__Task to complete__
Your job is to set down the stretch of entries that opens with the line containing "Before and after one commit to AI-Guru/dsr-apr-2018, a" and closes with the line containing "Also changed, not shown: parts of 10". Keep both end lines, copy each exactly, and add nothing.

#### Exercise material

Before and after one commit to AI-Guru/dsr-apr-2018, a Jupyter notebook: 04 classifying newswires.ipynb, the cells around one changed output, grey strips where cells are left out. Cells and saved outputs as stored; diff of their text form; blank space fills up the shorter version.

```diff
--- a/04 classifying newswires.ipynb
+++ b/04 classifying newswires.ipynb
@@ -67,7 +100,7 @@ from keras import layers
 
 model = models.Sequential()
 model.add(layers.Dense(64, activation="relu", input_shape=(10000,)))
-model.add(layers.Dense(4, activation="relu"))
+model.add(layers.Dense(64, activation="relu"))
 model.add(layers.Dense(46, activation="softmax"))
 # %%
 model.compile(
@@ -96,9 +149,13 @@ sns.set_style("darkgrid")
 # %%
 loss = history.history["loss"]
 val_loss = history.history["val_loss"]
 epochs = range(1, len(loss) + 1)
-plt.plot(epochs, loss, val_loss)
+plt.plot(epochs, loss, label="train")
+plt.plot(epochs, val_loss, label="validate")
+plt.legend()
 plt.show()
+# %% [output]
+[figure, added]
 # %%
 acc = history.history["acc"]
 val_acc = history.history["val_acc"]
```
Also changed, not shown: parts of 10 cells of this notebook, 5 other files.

########
#### Exercise material

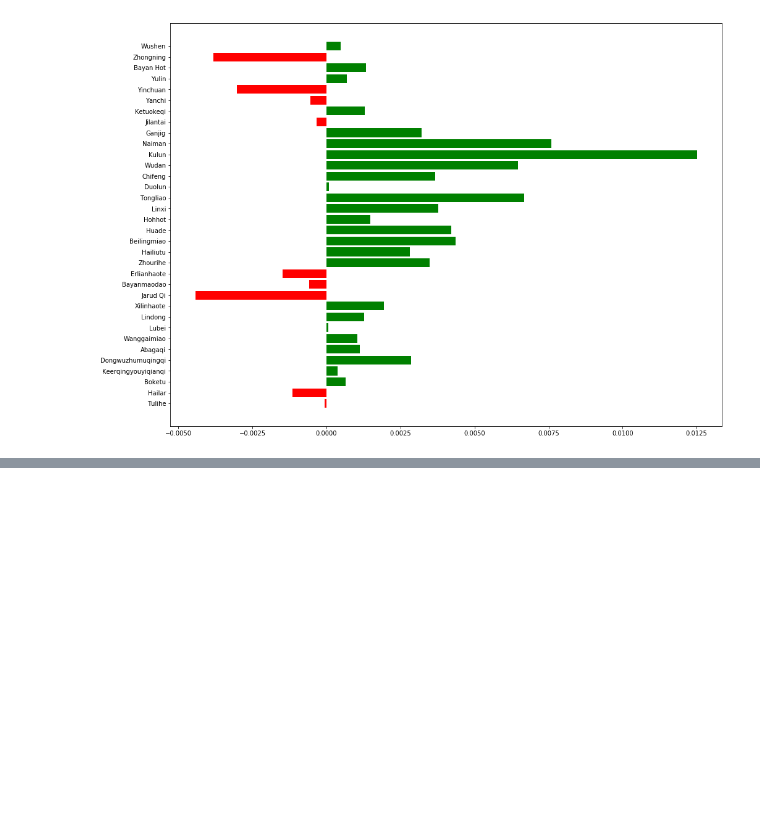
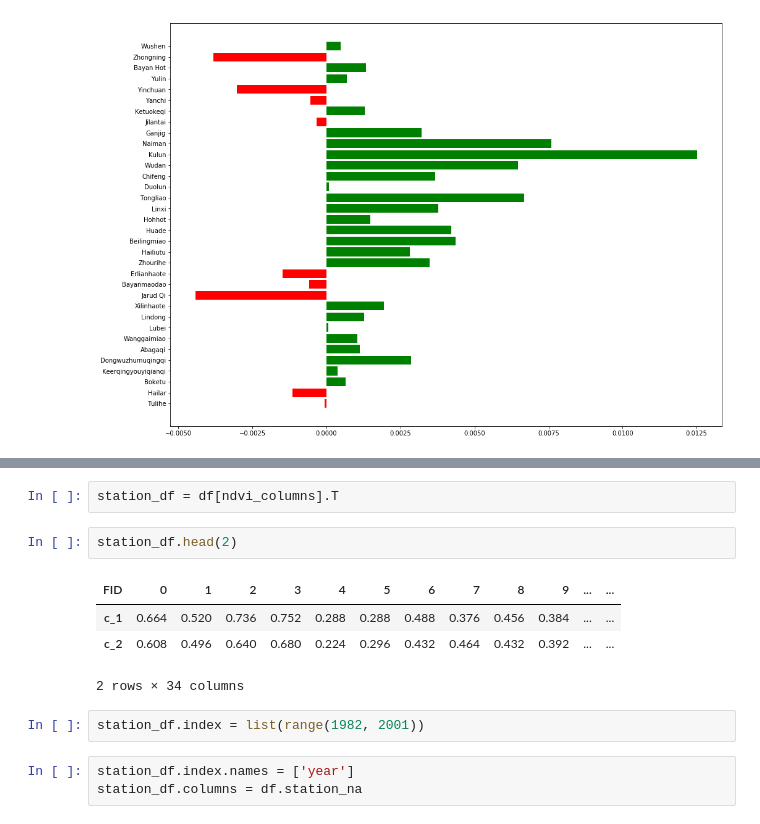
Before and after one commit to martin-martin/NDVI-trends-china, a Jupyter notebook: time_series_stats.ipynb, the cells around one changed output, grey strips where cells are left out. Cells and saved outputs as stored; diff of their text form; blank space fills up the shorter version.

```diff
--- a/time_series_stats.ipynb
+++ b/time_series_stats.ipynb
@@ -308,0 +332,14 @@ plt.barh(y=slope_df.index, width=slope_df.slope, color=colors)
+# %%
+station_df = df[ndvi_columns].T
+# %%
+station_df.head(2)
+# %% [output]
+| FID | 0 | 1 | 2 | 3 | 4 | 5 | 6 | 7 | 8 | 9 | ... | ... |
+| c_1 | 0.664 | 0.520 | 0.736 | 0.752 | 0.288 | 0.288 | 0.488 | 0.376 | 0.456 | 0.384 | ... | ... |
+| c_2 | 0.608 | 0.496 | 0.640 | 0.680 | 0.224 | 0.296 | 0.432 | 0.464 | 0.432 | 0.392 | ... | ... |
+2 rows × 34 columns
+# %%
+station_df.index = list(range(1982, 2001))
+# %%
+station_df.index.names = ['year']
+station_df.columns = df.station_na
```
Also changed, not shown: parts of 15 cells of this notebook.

########
#### Exercise material

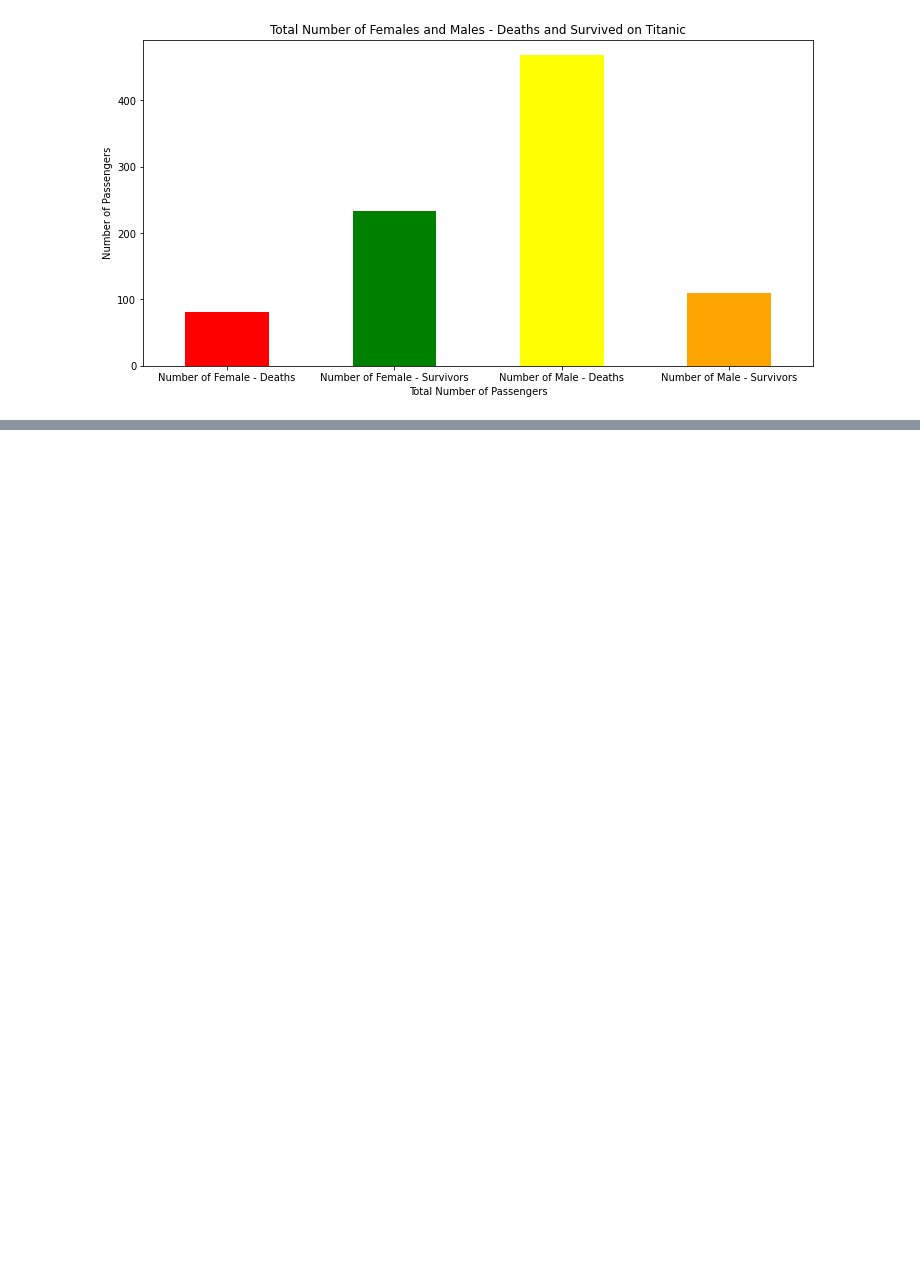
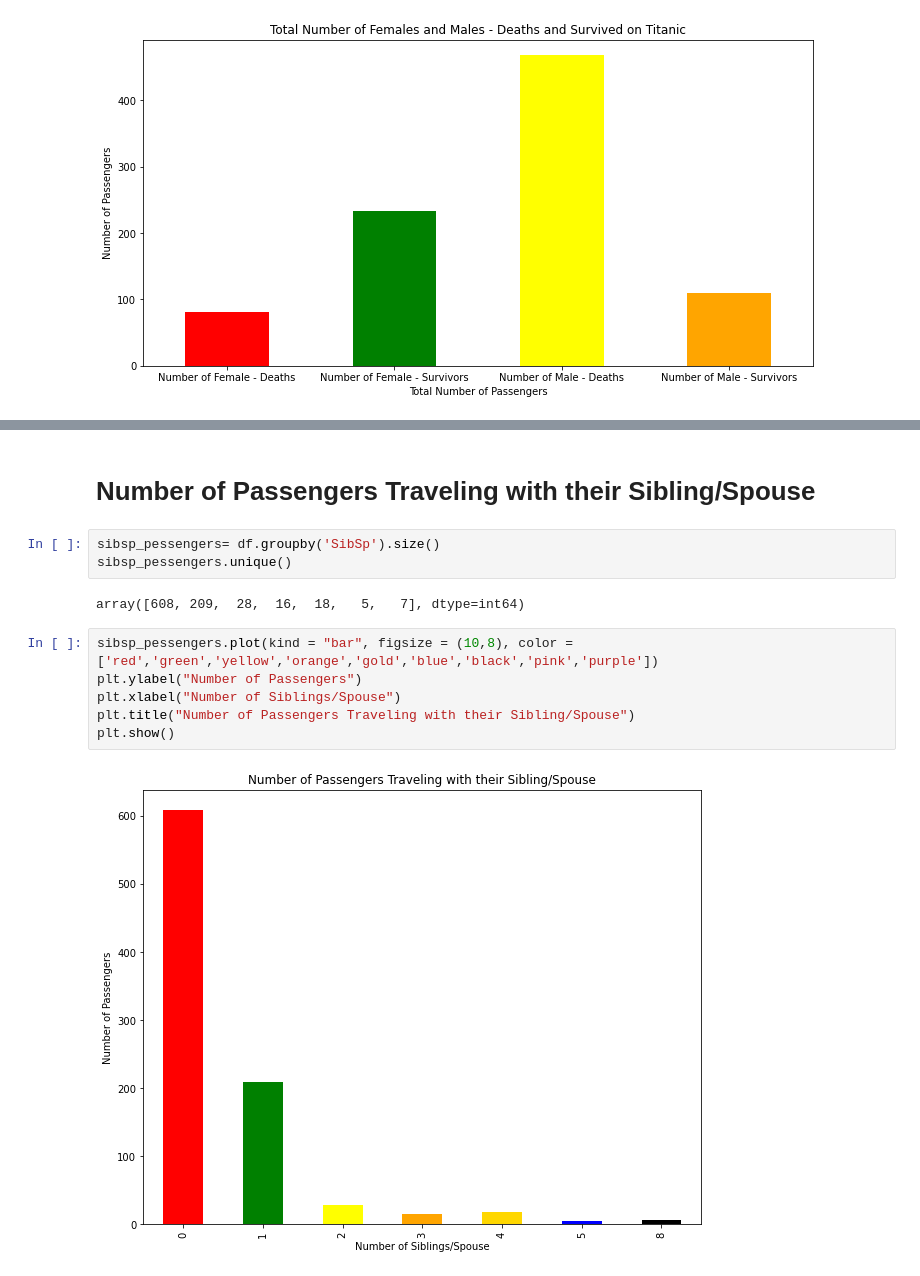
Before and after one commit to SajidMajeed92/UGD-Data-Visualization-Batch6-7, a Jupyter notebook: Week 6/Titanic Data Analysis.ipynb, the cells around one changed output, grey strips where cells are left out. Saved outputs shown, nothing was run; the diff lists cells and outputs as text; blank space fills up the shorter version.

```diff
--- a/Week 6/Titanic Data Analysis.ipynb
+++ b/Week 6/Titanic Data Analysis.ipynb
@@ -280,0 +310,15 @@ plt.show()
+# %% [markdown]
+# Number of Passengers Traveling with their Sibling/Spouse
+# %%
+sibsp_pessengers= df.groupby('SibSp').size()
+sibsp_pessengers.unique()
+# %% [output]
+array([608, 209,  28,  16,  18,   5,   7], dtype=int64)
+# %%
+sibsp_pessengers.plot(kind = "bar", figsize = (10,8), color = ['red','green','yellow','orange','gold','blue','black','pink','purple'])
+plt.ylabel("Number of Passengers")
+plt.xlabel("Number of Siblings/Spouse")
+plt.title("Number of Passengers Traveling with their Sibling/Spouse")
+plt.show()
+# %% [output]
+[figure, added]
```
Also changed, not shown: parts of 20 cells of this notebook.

########

__Response area__
Before and after one commit to AI-Guru/dsr-apr-2018, a Jupyter notebook: 04 classifying newswires.ipynb, the cells around one changed output, grey strips where cells are left out. Cells and saved outputs as stored; diff of their text form; blank space fills up the shorter version.

```diff
--- a/04 classifying newswires.ipynb
+++ b/04 classifying newswires.ipynb
@@ -67,7 +100,7 @@ from keras import layers
 
 model = models.Sequential()
 model.add(layers.Dense(64, activation="relu", input_shape=(10000,)))
-model.add(layers.Dense(4, activation="relu"))
+model.add(layers.Dense(64, activation="relu"))
 model.add(layers.Dense(46, activation="softmax"))
 # %%
 model.compile(
@@ -96,9 +149,13 @@ sns.set_style("darkgrid")
 # %%
 loss = history.history["loss"]
 val_loss = history.history["val_loss"]
 epochs = range(1, len(loss) + 1)
-plt.plot(epochs, loss, val_loss)
+plt.plot(epochs, loss, label="train")
+plt.plot(epochs, val_loss, label="validate")
+plt.legend()
 plt.show()
+# %% [output]
+[figure, added]
 # %%
 acc = history.history["acc"]
 val_acc = history.history["val_acc"]
```
Also changed, not shown: parts of 10 cells of this notebook, 5 other files.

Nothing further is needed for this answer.